Living in the shadows of the stereotypes often depicted of eating disorders, men are grossly overlooked in their struggles and vulnerabilities to these deadly diseases. Traditionally viewed as problems that affect women, research is demonstrating otherwise as reflected in the statistics of males who suffer with eating disorders, such as anorexia and bulimia. While researchers has approximated that about 10 percent of individuals who are treated for eating disorders are males, newer studies are suggesting that this estimate is misleading and greatly underestimated, with numbers revealing that up to 40 percent of teens who have eating disorders are males .
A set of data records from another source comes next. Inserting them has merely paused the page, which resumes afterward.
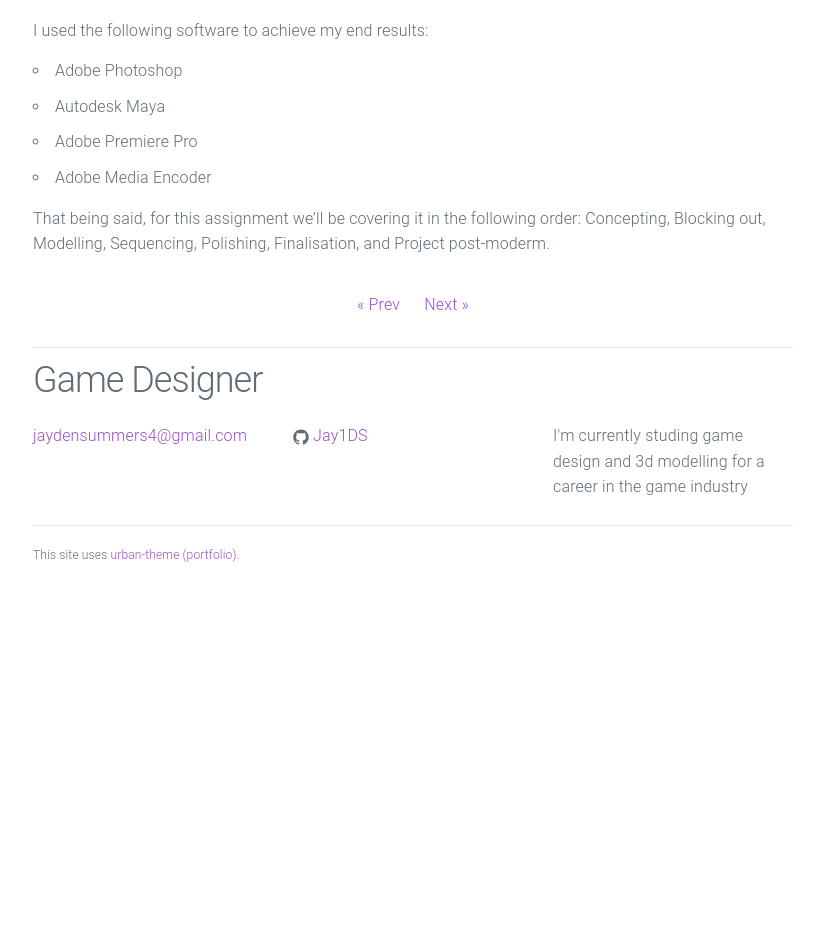
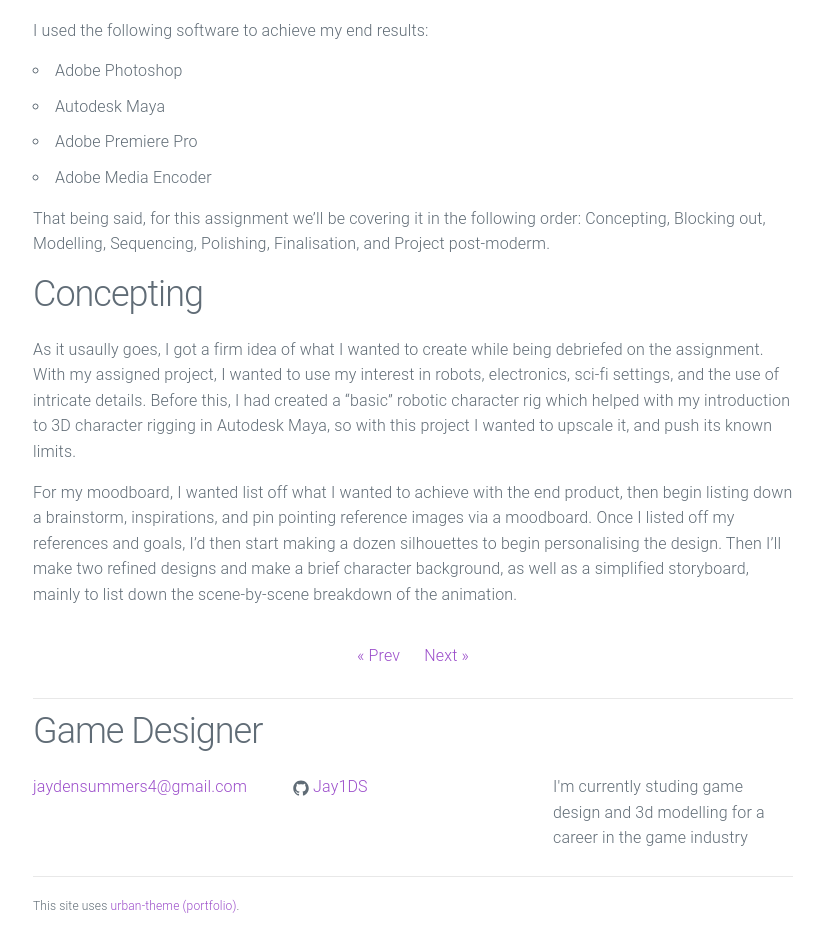
Before and after one commit to Jay1DS/Jay1DS.github.io, a Jekyll site: the page built from _posts/2022-10-06-new-game.md, in a window 1280 px wide. Shown: the part 942-1893 px from the top of the page, without its empty margins (227-1051 px from the left). Built offline with Jekyll 4.4.1, drawn with Linux system fonts in a browser that asks for light colours; before the commit the page ends 1542 px from its top, so only the background shows below that.

Commit message:
Updated CAA Post V4
Noted down the conceptualization process into text, will add the follow-up image later.

```diff
--- a/_posts/2022-10-06-new-game.md
+++ b/_posts/2022-10-06-new-game.md
@@ -25,3 +25,10 @@ I used the following software to achieve my end results:
 * Adobe Media Encoder
 
 That being said, for this assignment we'll be covering it in the following order: Concepting, Blocking out, Modelling, Sequencing, Polishing, Finalisation, and Project post-moderm.
+
+Concepting
+--
+
+As it usaully goes, I got a firm idea of what I wanted to create while being debriefed on the assignment. With my assigned project, I wanted to use my interest in robots, electronics, sci-fi settings, and the use of intricate details. Before this, I had created a "basic" robotic character rig which helped with my introduction to 3D character rigging in Autodesk Maya, so with this project I wanted to upscale it, and push its known limits.
+
+For my moodboard, I wanted list off what I wanted to achieve with the end product, then begin listing down a brainstorm, inspirations, and pin pointing reference images via a moodboard. Once I listed off my references and goals, I'd then start making a dozen silhouettes to begin personalising the design. Then I'll make two refined designs and make a brief character background, as well as a simplified storyboard, mainly to list down the scene-by-scene breakdown of the animation.
```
What might account for these startling numbers? While men and women who have eating disorders may share related causes, such as low self-esteem, genetics, poor body image and perfectionism, the symptoms demonstrated are usually different. One noted difference is how men typically concentrate their attention on muscularity, as opposed to thinness, and weight is usually managed by extreme exercise, workouts, or bodybuilding regiments. Due to the scarcity of eating disorder studies on males and the few treatment programs tailored to the unique needs of this patient population, the data available about the prognosis for long-term recovery is minimal.
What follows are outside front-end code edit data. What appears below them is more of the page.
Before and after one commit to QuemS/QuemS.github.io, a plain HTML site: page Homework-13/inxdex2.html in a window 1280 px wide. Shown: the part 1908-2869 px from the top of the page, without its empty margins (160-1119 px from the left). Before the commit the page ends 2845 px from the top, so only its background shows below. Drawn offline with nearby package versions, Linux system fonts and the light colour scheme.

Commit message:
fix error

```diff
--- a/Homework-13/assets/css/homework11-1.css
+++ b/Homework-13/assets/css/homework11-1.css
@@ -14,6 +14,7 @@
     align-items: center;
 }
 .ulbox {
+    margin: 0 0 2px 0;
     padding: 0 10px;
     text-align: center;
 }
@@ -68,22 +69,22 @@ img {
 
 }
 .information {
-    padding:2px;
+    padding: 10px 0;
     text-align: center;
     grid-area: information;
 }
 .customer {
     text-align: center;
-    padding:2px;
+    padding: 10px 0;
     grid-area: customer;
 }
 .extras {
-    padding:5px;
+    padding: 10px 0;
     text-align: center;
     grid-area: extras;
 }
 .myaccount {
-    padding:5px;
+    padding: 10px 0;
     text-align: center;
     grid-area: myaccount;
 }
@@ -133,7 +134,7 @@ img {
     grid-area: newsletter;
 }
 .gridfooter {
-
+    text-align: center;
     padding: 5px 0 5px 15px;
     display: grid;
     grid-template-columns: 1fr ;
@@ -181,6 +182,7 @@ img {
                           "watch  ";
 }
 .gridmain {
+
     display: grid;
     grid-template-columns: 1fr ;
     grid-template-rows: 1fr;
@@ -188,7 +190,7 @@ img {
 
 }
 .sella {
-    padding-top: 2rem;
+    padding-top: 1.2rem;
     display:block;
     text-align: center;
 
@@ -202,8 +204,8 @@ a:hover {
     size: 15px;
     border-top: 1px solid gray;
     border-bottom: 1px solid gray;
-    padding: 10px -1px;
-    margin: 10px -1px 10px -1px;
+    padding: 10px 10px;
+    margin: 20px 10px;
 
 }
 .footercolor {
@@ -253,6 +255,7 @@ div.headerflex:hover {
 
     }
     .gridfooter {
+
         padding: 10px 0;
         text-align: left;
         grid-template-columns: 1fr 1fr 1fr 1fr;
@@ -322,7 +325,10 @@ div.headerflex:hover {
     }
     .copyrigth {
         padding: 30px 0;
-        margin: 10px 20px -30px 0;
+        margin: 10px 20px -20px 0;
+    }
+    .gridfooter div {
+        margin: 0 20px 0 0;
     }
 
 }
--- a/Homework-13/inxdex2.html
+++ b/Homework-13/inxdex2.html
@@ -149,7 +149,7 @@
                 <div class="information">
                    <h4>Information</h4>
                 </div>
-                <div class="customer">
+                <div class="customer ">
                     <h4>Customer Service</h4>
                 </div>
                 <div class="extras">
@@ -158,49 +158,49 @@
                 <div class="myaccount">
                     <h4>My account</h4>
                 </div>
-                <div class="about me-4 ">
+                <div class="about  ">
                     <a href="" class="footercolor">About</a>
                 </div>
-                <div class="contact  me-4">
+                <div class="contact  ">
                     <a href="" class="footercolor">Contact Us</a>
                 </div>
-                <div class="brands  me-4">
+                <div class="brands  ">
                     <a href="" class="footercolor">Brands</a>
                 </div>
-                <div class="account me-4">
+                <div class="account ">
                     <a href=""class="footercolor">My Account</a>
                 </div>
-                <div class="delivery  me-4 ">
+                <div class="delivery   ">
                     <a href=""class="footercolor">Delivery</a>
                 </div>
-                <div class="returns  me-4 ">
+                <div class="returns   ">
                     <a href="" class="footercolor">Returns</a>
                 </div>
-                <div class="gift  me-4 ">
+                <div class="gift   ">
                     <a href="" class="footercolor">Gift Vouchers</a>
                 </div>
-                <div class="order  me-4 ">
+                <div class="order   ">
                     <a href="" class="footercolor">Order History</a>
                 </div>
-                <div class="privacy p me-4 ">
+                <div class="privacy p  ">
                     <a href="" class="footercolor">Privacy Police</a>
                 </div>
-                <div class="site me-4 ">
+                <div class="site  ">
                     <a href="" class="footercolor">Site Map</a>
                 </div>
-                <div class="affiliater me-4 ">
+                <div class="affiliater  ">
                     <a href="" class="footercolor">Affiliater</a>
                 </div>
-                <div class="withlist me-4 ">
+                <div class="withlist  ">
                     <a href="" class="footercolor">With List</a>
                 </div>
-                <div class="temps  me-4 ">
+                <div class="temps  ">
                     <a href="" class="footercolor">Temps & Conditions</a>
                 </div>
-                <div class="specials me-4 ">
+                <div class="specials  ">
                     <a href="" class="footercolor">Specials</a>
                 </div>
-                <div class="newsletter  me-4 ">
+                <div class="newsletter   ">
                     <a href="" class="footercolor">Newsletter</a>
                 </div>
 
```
Eating disorders are deadly in nature and do not discriminate when it comes to its victim. Anyone can suffer with these diseases-male or female, young or old. The stereotypes that are too commonly portrayed about the eating disorder suffer are illegitimately skewed. Many men who may struggle with anorexia, bulimia, or binge eating disorders may find it painfully isolating due to these typecasts-how difficult it must be to seek help or confide in someone about your struggles if you feel as though no one can relate to you or if you are the outcast of group.
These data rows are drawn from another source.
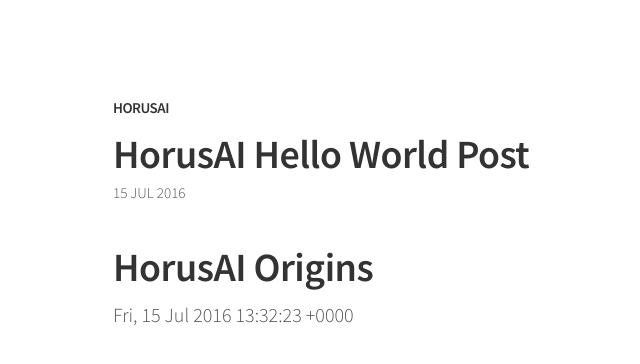
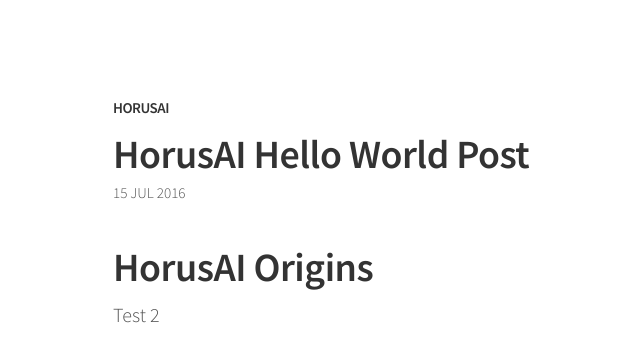
Before and after one commit to HorusAI/horusai.github.io, a Jekyll site: the page built from _posts/2016-07-15-hello-world copy.md, in a window 1280 px wide. Shown: the top 364 px of the page, without its empty margins (167-807 px from the left). Built offline with Jekyll 4.4.1, drawn with Linux system fonts in a browser that asks for light colours.

Commit message:
post 2 test 2

```diff
--- a/_posts/2016-07-15-hello-world copy.md
+++ b/_posts/2016-07-15-hello-world copy.md
@@ -11,4 +11,5 @@ author:       "LTruong"
 
 # HorusAI Origins
 
-{{ site.time | date_to_rfc822 }}
+
+Test 2
```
The good news is that awareness and treatment for males who have eating disorders are dramatically increasing, as is the hope for recovery, wholeness, and wellness. Many new support groups, treatment programs and centers are understanding this need and focusing on ways to promote male-specific therapy and care for men seeking recovery from their eating disorders. Help for the journey in recovery is available for females ad males alike.
To read the recovery story of a man who battled with anorexia, please continue here.
References: J. I. Hudson, E. Hiripi, H. G. Pope & R. C. Kessler, “The Prevalence and Correlates of Eating Disorders in the National Comorbidity Survey Replication,” Biological Psychiatry, Feb. 1, 2007, 61(3), 348-358. An NIMH science update Feb. 9, 2007 article, “Study Tracks Prevalence of Eating Disorders” can be viewed at www.nimh.nih.gov/science-news/2007/study-tracks-prevalence-of-eating-disorders.shtm